- Protect her from a wide range of common and rare early childhood diseases
- Raise the chances that she will make it safely through the first year of life and thrive over the long run
- Boost her sense of well-being and help you bond
Doctors suggest you breastfeed until your baby is at least 1 year old. It doesn’t work for every mother, but if it does for you, then it can be the only food or liquid she needs for the first 6 months.
What Makes It So Good?
Four things top the list:
1. It’s a custom blend: Every species’ milk is just right for its own young. Breast milk has the exact amount of fat, sugar, water, protein and minerals your little human needs. That’s why it’s easy to digest.
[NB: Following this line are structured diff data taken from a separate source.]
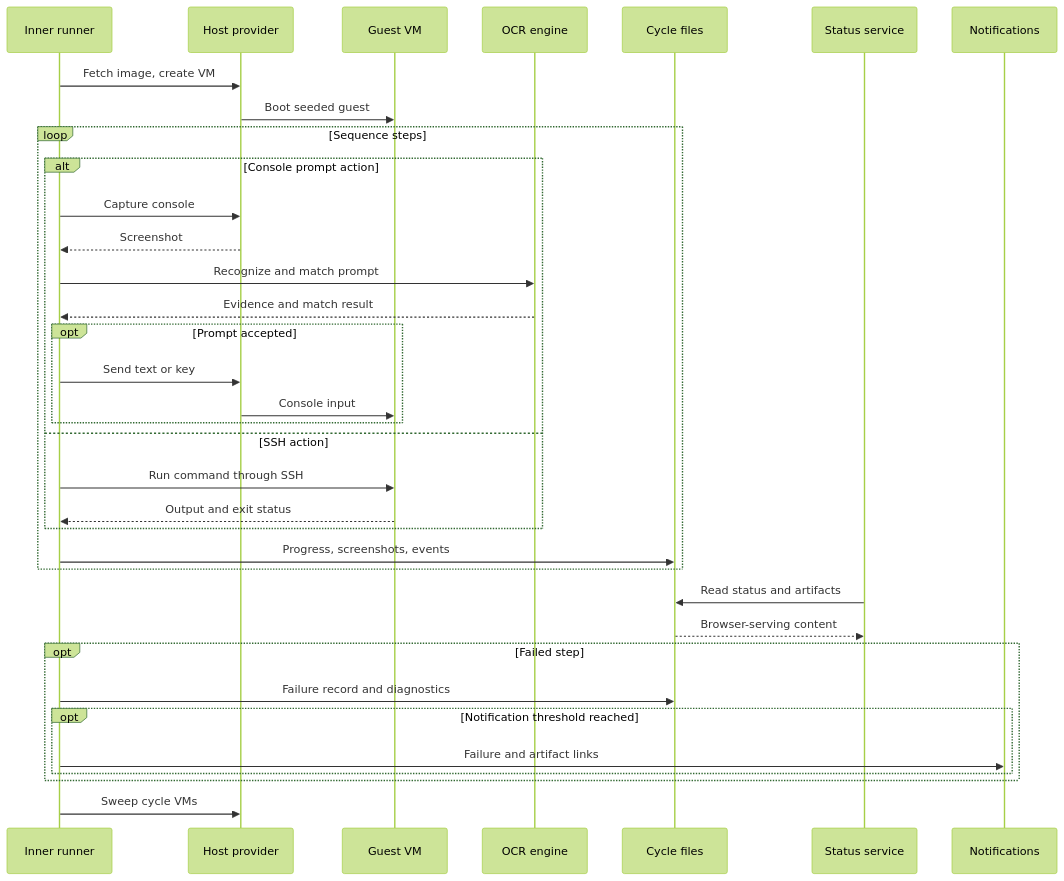
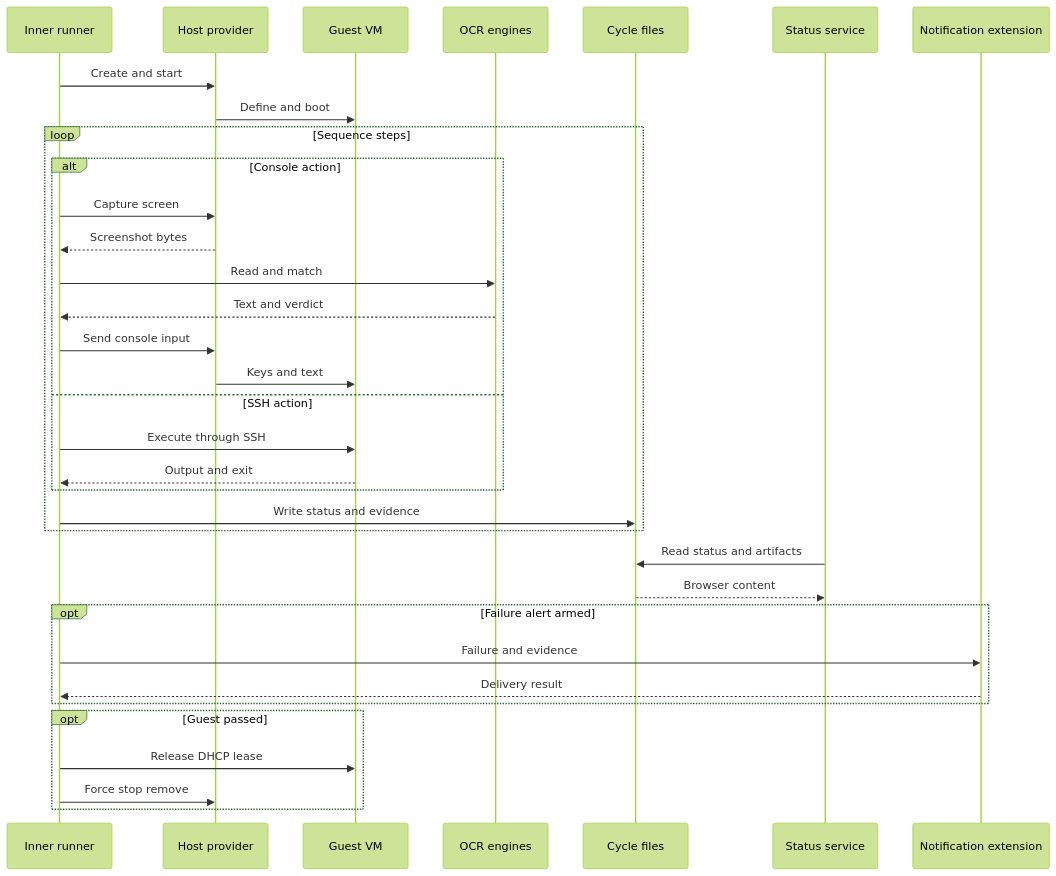
One commit to alissonsol/yuruna changed the second of 8 diagrams in docs/design/03-data-flows.md. Above: the diagram before and after it, drawn with Mermaid (forest theme). The commit also changed other lines of this file and 1343 other files, not shown here.

````diff
--- a/docs/design/03-data-flows.md
+++ b/docs/design/03-data-flows.md
@@ -93,37 +43,36 @@
 ```mermaid
 sequenceDiagram
-    participant test-runnerinnerloop-psm1 as Inner runner
+    participant test-runner-inner-loop-psm1 as Inner runner
     participant yuruna-host-psm1 as Host provider
     participant guest-vm as Guest VM
-    participant test-ocrengine-psm1 as OCR engine
-    participant cycle-files as Cycle files
-    participant start-statusservice-ps1 as Status service
-    participant test-notify-psm1 as Notifications
-    test-runnerinnerloop-psm1->>yuruna-host-psm1: Fetch image, create VM
-    yuruna-host-psm1->>guest-vm: Boot seeded guest
+    participant test-ocr-engine-psm1 as OCR engines
+    participant status-json as Cycle files
+    participant start-status-service-ps1 as Status service
+    participant test-notify-psm1 as Notification extension
+    test-runner-inner-loop-psm1->>yuruna-host-psm1: Create and start
+    yuruna-host-psm1->>guest-vm: Define and boot
     loop Sequence steps
-        alt Console prompt action
-            test-runnerinnerloop-psm1->>yuruna-host-psm1: Capture console
-            yuruna-host-psm1-->>test-runnerinnerloop-psm1: Screenshot
-            test-runnerinnerloop-psm1->>test-ocrengine-psm1: Recognize and match prompt
-            test-ocrengine-psm1-->>test-runnerinnerloop-psm1: Evidence and match result
-            opt Prompt accepted
-                test-runnerinnerloop-psm1->>yuruna-host-psm1: Send text or key
-                yuruna-host-psm1->>guest-vm: Console input
-            end
+        alt Console action
+            test-runner-inner-loop-psm1->>yuruna-host-psm1: Capture screen
+            yuruna-host-psm1-->>test-runner-inner-loop-psm1: Screenshot bytes
+            test-runner-inner-loop-psm1->>test-ocr-engine-psm1: Read and match
+            test-ocr-engine-psm1-->>test-runner-inner-loop-psm1: Text and verdict
+            test-runner-inner-loop-psm1->>yuruna-host-psm1: Send console input
+            yuruna-host-psm1->>guest-vm: Keys and text
         else SSH action
-            test-runnerinnerloop-psm1->>guest-vm: Run command through SSH
-            guest-vm-->>test-runnerinnerloop-psm1: Output and exit status
+            test-runner-inner-loop-psm1->>guest-vm: Execute through SSH
+            guest-vm-->>test-runner-inner-loop-psm1: Output and exit
         end
-        test-runnerinnerloop-psm1->>cycle-files: Progress, screenshots, events
+        test-runner-inner-loop-psm1->>status-json: Write status and evidence
     end
-    start-statusservice-ps1->>cycle-files: Read status and artifacts
-    cycle-files-->>start-statusservice-ps1: Browser-serving content
-    opt Failed step
-        test-runnerinnerloop-psm1->>cycle-files: Failure record and diagnostics
-        opt Notification threshold reached
-            test-runnerinnerloop-psm1->>test-notify-psm1: Failure and artifact links
-        end
+    start-status-service-ps1->>status-json: Read status and artifacts
+    status-json-->>start-status-service-ps1: Browser content
+    opt Failure alert armed
+        test-runner-inner-loop-psm1->>test-notify-psm1: Failure and evidence
+        test-notify-psm1-->>test-runner-inner-loop-psm1: Delivery result
     end
-    test-runnerinnerloop-psm1->>yuruna-host-psm1: Sweep cycle VMs
+    opt Guest passed
+        test-runner-inner-loop-psm1->>guest-vm: Release DHCP lease
+        test-runner-inner-loop-psm1->>yuruna-host-psm1: Force stop remove
+    end
 ```
````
Breast milk can be a game-changer for preemies. Little ones born before their digestive systems are fully developed are more likely to have health problems later on.
2. It protects your baby . Breastfed babies are less likely to have:
- Ear infections
- Diarrhea and vomiting
- Respiratory infections
- Necrotizing enterocolitis, a disease that affects the digestive tract in preterm babies
- Sudden infant death syndrome (SIDS)
- Type 2 diabetes
- Childhood leukemia and lymphoma
3. It’s a mood booster. The skin-to-skin contact comforts your baby and makes her feel secure. It’s not bad for mom, either.
4. It’s nature’s “smart food.” It changes to meet your baby’s needs. As she grows, the balance of hormones and antibodies in your milk changes with her.
What Else Does It Have?
It has a mix of hormones and immune factors like:
Prebiotics: They help your baby grow healthy gut bacteria and stop the bad kind from taking root. A breastfed baby is less likely to have problems with diarrhea than a formula-fed baby.
Antibodies: They help fight disease.If you come down with a virus while you’re breastfeeding, you’re probably going to pass it on to your baby. But your milk will also give her the antibodies that your body makes to fight the virus. She may not get sick at all. And if she does, your antibodies will help her get well sooner.
It’s Good, but Not Perfect
Breast milk contains every nutrient your baby needs -- except one. That’s vitamin D, and your doctor will prescribe a supplement for her.
Not all babies thrive on it. It’s rare, but some little ones can’t stomach any form of milk at all. Your doctor can help you find special hypoallergenic, dairy- and lactose-free formulas.
Medications matter. Almost any medicine you take will pass into your milk. That means you and your doctor should talk about your meds to be sure you aren’t taking anything that’s bad for the baby. That includes vitamins, herbs, and over-the-counter drugs.
It isn’t for everyone. Not every mother can breastfeed. And some choose not to. Others have health problems that prevent breastfeeding. Among them are:
- Diseases like HIV and tuberculosis
- Chemotherapy or radiation treatment
- Alcohol or drug addiction
- Human T-cell lymphotropic virus type I or type II
If You Can’t Breastfeed
The Human Milk Banking Association of North America uses a network of donors to offer every baby the chance to enjoy breast milk’s many health benefits.